◆ **EXERCISE**: Copy out all lines of the records in which the word "used" appears.

◆ **EXERCISE DATA**:
"""
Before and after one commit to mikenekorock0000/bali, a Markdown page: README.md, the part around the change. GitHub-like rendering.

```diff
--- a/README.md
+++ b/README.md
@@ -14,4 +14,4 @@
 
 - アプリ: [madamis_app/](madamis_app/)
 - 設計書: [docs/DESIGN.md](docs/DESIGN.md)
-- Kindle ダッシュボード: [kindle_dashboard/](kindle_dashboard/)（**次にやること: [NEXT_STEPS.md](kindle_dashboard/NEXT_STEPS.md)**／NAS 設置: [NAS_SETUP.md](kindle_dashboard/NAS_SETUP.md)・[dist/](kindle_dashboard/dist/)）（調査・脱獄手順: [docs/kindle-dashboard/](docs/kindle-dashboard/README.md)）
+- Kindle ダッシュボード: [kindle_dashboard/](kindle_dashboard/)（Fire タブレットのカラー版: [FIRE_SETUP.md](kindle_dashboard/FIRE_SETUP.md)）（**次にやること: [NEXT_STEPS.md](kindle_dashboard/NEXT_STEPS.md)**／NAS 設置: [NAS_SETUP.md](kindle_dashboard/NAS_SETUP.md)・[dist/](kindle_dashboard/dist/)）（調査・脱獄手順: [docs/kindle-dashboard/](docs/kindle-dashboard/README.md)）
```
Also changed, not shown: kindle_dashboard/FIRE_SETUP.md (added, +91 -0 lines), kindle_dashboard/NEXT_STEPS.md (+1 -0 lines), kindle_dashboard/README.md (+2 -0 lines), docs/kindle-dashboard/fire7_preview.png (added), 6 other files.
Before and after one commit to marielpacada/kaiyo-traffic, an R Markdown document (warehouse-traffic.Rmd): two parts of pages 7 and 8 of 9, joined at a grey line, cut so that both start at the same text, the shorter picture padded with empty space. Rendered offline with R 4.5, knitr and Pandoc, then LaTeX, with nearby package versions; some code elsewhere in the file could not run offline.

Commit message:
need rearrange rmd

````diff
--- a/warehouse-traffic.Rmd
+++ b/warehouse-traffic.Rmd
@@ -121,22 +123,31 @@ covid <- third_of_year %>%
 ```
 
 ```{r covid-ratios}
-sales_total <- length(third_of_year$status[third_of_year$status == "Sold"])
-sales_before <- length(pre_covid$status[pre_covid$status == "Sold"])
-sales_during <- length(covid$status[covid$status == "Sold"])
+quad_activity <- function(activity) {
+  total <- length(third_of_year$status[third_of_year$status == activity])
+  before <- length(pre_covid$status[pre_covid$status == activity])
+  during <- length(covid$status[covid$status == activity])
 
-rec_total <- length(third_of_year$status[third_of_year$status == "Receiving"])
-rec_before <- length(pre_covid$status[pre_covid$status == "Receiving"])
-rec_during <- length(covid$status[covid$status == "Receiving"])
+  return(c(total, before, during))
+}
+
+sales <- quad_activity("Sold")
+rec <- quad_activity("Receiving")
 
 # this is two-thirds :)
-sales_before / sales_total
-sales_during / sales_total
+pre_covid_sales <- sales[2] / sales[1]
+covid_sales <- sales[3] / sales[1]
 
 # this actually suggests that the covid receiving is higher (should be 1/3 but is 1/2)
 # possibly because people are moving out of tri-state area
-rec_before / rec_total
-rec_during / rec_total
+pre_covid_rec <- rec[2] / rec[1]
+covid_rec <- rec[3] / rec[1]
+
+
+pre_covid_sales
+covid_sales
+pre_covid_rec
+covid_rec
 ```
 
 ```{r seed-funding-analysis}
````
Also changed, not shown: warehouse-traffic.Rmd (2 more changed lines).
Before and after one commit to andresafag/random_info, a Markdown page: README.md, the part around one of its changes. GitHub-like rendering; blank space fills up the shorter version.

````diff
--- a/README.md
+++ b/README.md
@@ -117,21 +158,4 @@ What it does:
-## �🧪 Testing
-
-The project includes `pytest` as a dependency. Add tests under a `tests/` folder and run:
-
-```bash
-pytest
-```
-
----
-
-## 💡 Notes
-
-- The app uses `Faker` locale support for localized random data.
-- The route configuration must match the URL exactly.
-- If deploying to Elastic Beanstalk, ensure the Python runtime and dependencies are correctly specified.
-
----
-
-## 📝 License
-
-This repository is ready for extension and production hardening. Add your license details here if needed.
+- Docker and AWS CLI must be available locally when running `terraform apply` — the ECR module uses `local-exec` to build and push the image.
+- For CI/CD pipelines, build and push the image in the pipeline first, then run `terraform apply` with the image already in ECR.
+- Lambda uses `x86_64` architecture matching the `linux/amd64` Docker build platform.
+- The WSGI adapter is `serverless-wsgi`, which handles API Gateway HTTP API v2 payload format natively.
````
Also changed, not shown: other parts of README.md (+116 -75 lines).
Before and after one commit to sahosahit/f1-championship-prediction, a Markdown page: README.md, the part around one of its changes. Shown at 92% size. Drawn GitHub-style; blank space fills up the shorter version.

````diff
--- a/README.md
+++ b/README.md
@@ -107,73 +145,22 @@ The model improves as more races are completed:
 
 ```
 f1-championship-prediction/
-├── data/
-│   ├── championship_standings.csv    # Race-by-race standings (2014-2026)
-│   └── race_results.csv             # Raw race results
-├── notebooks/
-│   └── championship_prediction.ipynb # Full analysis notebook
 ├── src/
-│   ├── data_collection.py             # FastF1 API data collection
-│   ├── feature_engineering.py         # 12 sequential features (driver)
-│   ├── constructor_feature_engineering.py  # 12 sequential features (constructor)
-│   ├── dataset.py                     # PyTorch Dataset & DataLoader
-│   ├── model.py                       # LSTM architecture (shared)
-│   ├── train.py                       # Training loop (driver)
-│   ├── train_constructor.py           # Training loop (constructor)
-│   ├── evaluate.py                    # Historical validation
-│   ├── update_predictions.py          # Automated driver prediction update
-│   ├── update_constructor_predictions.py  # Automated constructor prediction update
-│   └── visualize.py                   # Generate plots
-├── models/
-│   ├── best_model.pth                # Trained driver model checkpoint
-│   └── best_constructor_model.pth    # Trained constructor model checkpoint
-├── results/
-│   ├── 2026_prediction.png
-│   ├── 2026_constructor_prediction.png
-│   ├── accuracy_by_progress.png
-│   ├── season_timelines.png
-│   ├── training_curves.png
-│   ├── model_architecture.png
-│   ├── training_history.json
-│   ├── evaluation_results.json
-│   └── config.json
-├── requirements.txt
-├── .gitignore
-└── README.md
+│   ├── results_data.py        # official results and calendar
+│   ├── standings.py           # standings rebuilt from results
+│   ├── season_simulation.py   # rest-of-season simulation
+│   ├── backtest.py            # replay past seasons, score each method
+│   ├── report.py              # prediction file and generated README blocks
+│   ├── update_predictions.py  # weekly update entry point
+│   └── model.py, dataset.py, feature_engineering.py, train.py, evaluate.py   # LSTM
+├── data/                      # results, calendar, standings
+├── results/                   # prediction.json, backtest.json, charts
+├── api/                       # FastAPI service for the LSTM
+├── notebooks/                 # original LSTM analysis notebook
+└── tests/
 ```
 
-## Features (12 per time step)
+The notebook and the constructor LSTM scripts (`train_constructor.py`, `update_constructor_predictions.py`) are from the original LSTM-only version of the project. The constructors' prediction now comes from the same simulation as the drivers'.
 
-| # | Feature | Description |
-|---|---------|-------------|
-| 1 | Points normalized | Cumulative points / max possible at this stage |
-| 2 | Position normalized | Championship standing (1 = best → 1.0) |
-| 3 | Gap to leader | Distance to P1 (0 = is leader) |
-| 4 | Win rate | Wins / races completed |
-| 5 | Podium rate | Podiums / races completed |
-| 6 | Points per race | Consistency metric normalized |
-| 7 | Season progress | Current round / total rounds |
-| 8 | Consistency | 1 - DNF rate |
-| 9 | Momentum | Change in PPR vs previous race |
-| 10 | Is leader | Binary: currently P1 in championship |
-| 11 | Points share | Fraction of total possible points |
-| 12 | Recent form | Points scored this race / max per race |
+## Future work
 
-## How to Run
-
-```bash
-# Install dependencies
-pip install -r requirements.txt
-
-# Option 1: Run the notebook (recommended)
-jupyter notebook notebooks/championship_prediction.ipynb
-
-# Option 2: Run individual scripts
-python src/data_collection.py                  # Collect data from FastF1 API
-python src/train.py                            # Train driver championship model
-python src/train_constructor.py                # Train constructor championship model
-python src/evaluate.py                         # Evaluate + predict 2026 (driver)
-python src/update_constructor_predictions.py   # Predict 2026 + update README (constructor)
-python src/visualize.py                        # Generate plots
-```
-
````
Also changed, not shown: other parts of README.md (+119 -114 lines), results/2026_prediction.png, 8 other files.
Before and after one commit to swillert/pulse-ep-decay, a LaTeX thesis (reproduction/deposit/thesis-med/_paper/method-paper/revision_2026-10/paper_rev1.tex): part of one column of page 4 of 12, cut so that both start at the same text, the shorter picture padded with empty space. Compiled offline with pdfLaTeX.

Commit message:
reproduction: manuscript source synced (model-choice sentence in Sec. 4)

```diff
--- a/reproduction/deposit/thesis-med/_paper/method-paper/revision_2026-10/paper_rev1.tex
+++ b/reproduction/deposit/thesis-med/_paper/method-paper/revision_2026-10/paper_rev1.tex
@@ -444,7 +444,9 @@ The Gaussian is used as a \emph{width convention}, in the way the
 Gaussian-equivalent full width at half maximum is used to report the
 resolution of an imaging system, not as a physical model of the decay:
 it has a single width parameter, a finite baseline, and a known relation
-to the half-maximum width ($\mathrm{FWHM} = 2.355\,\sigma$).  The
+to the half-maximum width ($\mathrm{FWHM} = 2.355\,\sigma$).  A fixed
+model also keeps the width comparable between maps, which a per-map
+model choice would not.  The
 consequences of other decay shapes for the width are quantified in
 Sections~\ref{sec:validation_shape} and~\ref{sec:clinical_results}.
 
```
"""
◆ **TASK OUTPUT**:
@@ -444,7 +444,9 @@ The Gaussian is used as a \emph{width convention}, in the way the
 Gaussian-equivalent full width at half maximum is used to report the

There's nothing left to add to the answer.